], increasing car-following distance (Jamson, Westerman; Strayer and Drews; Strayer, Drews and Johnston) [7
], moderating the level of attention given to the driving and non-driving tasks as the road environment changes (Brookhuis, de Vries, and de Waard; Chiang Brooks and Weir) [10
], and ultimately accepting reduced overall driving performance (e.g., by checking mirrors and instruments less frequently—Brookhuis et al.; Harbluk, Noy, and Eizenmann) [10
]. However, there appears to be a lack of research relating to individual drivers’ own perceptions of safety whilst interacting with in-vehicle information systems (IVISs). Of particular relevance is whether use of such systems increases the risk of driver distraction and therefore reduces drivers’ overall perceptions of safety. The study described in this paper aims to address this lack of research.
Field operational tests (FOTs) are being increasingly used in studies of road transportation and safety research. A definition of an FOT was made in the Field Operational Test Support Action (FESTA) handbook in 2008, now in its fifth revision (FESTA, 2016) [13

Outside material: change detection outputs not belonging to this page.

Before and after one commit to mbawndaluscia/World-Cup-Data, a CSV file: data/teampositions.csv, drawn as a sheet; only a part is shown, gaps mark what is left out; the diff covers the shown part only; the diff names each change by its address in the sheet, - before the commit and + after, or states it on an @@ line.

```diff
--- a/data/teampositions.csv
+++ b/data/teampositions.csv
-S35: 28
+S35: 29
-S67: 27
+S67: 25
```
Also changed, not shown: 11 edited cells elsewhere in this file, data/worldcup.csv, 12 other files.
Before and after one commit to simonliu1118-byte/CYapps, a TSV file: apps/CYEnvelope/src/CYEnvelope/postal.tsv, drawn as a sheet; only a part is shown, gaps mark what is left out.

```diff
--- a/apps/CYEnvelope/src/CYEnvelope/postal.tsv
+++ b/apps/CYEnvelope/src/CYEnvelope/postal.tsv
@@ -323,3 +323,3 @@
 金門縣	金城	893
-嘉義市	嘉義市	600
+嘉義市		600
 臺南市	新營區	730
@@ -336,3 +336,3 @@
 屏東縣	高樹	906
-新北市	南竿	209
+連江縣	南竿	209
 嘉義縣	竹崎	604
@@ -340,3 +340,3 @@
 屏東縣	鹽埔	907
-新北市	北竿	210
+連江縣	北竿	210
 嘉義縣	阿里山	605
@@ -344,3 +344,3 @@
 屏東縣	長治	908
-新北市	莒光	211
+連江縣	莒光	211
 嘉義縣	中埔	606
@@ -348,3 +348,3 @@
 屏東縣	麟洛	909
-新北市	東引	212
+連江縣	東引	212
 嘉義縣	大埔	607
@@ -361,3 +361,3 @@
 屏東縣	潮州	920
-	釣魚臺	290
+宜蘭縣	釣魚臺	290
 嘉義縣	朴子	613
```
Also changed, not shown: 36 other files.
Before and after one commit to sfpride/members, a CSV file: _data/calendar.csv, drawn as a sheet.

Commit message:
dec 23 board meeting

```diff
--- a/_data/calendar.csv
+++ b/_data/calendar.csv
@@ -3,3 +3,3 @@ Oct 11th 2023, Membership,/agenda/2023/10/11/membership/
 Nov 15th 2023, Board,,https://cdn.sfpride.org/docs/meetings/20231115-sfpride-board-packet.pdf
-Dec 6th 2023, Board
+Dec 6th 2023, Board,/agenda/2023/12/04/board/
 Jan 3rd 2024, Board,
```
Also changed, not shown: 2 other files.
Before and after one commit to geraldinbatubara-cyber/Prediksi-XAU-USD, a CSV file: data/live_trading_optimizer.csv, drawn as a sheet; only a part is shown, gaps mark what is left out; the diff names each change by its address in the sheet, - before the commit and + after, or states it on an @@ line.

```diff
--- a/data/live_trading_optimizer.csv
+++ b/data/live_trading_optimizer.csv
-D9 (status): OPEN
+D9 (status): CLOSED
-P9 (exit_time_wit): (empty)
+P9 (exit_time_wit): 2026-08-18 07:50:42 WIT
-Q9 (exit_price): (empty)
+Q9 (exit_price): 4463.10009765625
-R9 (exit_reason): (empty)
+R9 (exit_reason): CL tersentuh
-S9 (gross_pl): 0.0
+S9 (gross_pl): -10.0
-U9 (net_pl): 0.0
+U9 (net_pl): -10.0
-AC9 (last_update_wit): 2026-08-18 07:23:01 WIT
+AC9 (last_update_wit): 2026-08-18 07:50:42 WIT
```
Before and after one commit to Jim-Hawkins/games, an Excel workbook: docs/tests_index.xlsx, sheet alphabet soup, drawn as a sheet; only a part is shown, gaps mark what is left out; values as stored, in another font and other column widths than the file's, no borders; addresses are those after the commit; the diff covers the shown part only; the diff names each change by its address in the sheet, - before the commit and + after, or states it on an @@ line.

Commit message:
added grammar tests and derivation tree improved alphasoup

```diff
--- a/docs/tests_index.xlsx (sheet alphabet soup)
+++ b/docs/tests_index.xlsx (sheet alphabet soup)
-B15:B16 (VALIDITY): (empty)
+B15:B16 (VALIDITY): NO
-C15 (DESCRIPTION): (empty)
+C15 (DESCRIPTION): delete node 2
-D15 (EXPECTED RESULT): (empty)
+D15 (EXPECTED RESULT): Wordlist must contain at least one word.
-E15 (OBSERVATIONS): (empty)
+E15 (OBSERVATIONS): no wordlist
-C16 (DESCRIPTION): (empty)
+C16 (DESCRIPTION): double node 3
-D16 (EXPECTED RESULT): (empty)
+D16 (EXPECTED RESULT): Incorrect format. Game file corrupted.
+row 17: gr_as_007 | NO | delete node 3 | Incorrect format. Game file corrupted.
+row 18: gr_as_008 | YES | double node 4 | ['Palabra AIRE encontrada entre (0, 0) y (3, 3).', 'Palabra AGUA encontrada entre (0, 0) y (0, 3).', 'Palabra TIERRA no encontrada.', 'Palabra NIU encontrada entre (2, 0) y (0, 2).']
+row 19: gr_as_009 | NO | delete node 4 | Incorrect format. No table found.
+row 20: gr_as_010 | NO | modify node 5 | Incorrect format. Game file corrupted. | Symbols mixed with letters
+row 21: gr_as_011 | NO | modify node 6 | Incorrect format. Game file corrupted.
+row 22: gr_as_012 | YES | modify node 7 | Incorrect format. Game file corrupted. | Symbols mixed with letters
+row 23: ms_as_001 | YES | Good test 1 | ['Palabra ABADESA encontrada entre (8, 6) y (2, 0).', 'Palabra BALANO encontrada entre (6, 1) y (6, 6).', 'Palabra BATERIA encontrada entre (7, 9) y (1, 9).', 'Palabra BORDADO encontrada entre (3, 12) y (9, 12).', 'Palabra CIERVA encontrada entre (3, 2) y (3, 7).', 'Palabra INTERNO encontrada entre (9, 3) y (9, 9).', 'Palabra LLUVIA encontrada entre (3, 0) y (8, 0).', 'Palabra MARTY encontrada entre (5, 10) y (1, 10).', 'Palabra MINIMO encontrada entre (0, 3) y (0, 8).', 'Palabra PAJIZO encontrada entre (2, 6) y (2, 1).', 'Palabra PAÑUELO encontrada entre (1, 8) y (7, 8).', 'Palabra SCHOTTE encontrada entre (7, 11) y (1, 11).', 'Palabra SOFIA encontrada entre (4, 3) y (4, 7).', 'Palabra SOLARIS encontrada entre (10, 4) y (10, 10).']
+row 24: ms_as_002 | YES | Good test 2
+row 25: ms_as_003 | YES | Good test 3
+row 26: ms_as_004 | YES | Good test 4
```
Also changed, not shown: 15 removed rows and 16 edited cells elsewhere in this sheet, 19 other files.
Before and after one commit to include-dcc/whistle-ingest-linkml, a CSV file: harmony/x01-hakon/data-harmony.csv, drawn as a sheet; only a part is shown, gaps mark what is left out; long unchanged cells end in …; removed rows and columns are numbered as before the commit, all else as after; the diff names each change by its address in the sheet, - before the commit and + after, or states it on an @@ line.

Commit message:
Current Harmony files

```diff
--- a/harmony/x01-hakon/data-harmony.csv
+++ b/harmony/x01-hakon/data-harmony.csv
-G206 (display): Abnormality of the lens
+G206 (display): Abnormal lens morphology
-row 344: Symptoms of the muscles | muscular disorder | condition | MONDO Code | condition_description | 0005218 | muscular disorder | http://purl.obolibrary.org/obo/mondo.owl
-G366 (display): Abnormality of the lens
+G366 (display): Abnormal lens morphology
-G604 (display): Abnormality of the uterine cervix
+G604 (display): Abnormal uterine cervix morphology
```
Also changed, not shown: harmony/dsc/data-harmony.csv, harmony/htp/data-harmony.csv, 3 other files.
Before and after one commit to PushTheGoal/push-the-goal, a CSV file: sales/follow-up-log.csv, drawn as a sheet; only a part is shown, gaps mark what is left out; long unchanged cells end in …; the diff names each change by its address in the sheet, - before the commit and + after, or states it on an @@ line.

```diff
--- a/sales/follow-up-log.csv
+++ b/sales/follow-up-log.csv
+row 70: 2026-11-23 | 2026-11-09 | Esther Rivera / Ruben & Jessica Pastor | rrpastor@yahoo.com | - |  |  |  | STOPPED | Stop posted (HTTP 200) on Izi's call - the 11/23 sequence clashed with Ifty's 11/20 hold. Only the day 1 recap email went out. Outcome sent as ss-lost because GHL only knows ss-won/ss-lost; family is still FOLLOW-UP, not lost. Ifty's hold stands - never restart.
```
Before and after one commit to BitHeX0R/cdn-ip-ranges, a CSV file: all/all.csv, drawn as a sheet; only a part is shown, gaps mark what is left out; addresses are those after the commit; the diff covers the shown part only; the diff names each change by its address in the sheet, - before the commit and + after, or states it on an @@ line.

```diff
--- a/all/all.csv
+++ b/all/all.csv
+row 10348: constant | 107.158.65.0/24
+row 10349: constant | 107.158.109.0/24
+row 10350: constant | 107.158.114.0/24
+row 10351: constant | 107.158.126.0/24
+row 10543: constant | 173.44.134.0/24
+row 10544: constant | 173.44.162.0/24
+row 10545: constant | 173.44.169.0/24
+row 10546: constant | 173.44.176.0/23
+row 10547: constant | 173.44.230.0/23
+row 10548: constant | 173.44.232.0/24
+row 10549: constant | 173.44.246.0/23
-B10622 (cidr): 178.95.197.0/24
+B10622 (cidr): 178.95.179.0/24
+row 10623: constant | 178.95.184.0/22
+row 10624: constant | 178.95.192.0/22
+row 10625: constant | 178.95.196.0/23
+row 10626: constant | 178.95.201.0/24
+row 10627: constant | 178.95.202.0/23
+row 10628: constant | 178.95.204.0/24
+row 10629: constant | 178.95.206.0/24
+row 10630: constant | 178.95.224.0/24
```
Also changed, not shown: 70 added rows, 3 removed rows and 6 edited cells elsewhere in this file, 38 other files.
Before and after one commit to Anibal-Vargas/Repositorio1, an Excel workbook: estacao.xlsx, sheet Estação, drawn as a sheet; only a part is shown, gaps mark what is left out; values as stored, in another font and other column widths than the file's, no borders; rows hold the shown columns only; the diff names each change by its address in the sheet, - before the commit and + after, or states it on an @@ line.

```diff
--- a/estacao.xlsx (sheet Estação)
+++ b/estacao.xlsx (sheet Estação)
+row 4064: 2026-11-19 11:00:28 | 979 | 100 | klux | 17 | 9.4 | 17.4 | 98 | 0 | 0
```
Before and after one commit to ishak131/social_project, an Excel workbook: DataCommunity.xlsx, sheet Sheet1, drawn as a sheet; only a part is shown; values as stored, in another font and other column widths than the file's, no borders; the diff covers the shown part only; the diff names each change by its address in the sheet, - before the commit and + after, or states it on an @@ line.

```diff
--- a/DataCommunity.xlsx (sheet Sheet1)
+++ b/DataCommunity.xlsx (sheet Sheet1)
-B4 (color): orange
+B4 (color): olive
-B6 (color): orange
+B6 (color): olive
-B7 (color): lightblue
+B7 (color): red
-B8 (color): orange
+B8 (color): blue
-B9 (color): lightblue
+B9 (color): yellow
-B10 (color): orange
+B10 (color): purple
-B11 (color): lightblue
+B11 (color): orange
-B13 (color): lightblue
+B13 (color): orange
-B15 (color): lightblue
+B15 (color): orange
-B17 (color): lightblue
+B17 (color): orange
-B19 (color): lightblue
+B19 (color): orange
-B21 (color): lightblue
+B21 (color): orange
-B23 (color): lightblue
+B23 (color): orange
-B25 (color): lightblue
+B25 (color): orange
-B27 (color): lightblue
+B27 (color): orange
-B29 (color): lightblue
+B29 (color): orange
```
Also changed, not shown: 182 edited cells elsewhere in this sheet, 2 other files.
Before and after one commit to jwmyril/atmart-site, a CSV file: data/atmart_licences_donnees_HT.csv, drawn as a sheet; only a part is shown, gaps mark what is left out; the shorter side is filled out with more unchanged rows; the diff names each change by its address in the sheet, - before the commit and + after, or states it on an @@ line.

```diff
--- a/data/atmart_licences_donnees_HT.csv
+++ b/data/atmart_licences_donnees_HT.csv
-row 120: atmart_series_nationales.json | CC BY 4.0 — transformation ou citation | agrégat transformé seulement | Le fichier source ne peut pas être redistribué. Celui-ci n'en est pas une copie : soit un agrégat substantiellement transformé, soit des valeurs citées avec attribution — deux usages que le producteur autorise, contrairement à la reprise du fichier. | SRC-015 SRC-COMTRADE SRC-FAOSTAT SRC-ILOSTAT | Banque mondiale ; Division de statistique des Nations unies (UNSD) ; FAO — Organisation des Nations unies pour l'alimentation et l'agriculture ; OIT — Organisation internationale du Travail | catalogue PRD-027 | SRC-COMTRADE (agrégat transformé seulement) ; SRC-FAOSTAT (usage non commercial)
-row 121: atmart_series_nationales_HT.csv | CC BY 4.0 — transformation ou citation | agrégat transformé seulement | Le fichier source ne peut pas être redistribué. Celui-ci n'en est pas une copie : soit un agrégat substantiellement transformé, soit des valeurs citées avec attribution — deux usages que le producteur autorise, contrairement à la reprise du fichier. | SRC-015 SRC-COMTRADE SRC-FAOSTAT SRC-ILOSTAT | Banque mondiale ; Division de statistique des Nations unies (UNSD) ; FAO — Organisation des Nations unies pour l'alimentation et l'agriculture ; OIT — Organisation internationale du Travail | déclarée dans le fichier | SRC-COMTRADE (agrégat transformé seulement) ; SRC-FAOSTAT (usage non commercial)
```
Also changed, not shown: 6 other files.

], which defines FOTs as “studies undertaken to evaluate a function or functions under normal operating conditions in environments typically encountered by the host vehicle(s) using quasi-experimental methods”. Essentially, therefore, an FOT involves a large-scale program that aims to assess the efficiency, quality, robustness, and acceptance of information and communication technology (ICT) solutions for smarter, safer, cleaner, and more comfortable transport and travel. Such ICT technologies include, for example, navigation and traffic information systems, advanced driver support systems, and co-operative vehicle-highway systems.
The TeleFOT project (Field operational tests of aftermarket nomadic devices in vehicles) involved a number of large-scale pan-European FOTs (LFOT) with the collective aim to assess the impacts of driver support functions provided by nomadic devices on the driving task as well as on the transportation process as a whole (testing and evaluation strategy reference). These functions were Navigation, Traffic Information, Speed Information/Alert, and Green Driving Support.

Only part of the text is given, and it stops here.